Here’s a slightly more animated excerpt from the 16mm Kodachrome reels I found at the City of Toronto Archives this week. This was captured from a primitive Zeiss-Ikon Moviscop viewing device, and the film transport is a homemade hand crank assembled by the now-retired film & video archivist (for whom there was no replacement designated):
I learnt a bit more about this and the other two 16mm colour reels from the same series: in 1981, the TTC sent their original movie film reels to the Library and Archives Canada (then known as the National Archives of Canada). This includes a Kodachrome reel of 30 March 1954 — opening day of the Yonge line — and another reel from the mid-1950s which may be a compilation of subway-opening events, including footage of the last run of the Yonge streetcar line.
At the time, the Municipality of Metropolitan Toronto (old Toronto) and the TTC lacked a repository for TTC archives. So LAC received these reels and made a film copy of each to return to TTC, while maintaining custodianship over the originals. Eventually, these copies of the originals — along with other TTC stuff — were moved to the public archives, post-amalgamation. The originals remain in Ottawa to this day. When a digitization is to occur with these, the originals will absolutely be required, given that copies have faded and not held up well in the years since (no small shock, of course).

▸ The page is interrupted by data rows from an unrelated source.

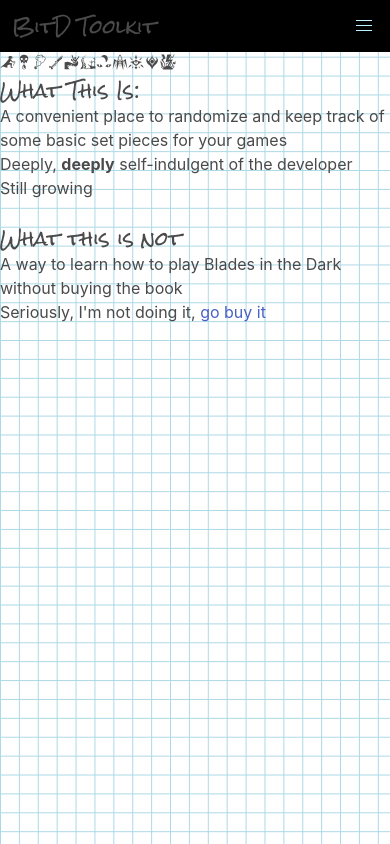
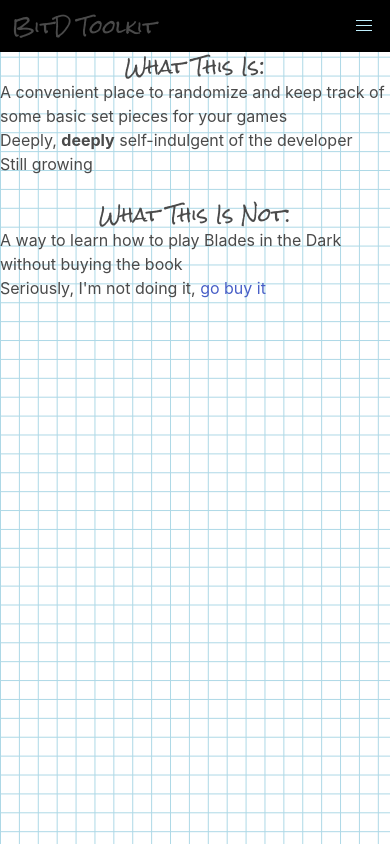
Before and after one commit to qmsparks/bitd-toolkit-client, a React (Create React App) app: page / in a window 390 px wide. Built offline with nearby package versions, Linux system fonts and the light colour scheme; a web font is replaced by a local one.

Commit message:
don't be me, don't wait most of a week to push your changes so you can't write an accurate commit message

```diff
--- a/src/Sass/Home.scss
+++ b/src/Sass/Home.scss
@@ -4,8 +4,20 @@
 
     h3 {
         font-family: $handwriting;
+        text-align: center;
+    }
+
+    // .columns {
+    //     display: flex;
+    //     justify-content: space-evenly;
+    // }
+
+    ul {
+        list-style-type: disc;
     }
 }
+
+
 
 // .home {
 //     display: flex;
--- a/src/components/Header/Header.js
+++ b/src/components/Header/Header.js
@@ -82,7 +82,7 @@
         {loginSticky && <Login />}
         {registerSticky && <Register />}
 
-        <BackgroundDoodles />
+        {/* <BackgroundDoodles /> */}
         </>
     )
 }
--- a/src/components/Header/Header.scss
+++ b/src/components/Header/Header.scss
@@ -30,14 +30,17 @@
     width: 100vw;
 }
 
-.navbar-menu, .navbar-item {
+.navbar-menu, .navbar-item, .navbar-brand {
     background-color: black;
+}
+
+.brand-logo {
+    font-family: $handwriting;
 }
 
 .splash {
     max-height: 20vh;
 }
-
 
 
 @media screen and (max-width: 767px) {
@@ -48,18 +51,10 @@
         display: none;
     }
 
-    .navbar-brand {
-        background-color: black;
-    }
-
     .navbar-menu.is-active {
         background-color: black;
         position: fixed;
         right: 0;
         text-align: right;
     }
-
-    .brand-logo {
-        font-family: $handwriting;
-    }
 }
--- a/src/pages/Home.js
+++ b/src/pages/Home.js
@@ -5,7 +5,7 @@
     return (
         <div className="home">
             <div className="home-notes columns">
-                <div className="column">
+                <div className="column is-3">
                     <h3>What This Is:</h3>
                     <ul>
                         <li>A convenient place to randomize and keep track of some basic set pieces for your games</li>
@@ -13,8 +13,8 @@
                         <li>Still growing</li>
                     </ul>
                 </div>
-                <div className="column">
-                <h3>What this is not</h3>
+                <div className="column is-3">
+                <h3>What This Is Not:</h3>
                     <ul>
                         <li>A way to learn how to play Blades in the Dark without buying the book</li>
                         <li>Seriously, I'm not doing it, <a href="http://bladesinthedark.com/">go buy it</a></li>
```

I was speaking to a City Archives supervisor about this yesterday. I suggested how now that Toronto has the conservators and facilities to maintain these originals, they should be repatriated back to Toronto. Whether that can happen with Rob Ford’s “gravy cuts” is uncertain at best. But given their historical significance — possibly the oldest, if not one of the oldest Kodachrome reels of our city in existence — we should be finding a way to not only bring them back to Toronto, but also the means to have them digitized and made publicly viewable.
It might be time soon to get a federal grant, ironically, to have the federal government return to us what we gave to them in trust, so that Torontonian researchers and scholars can have all this media in one place. It’s not so much that Toronto is exceptional relative to our nation’s other municipalities. It’s that we now have the capacity to properly care for and store these artefacts.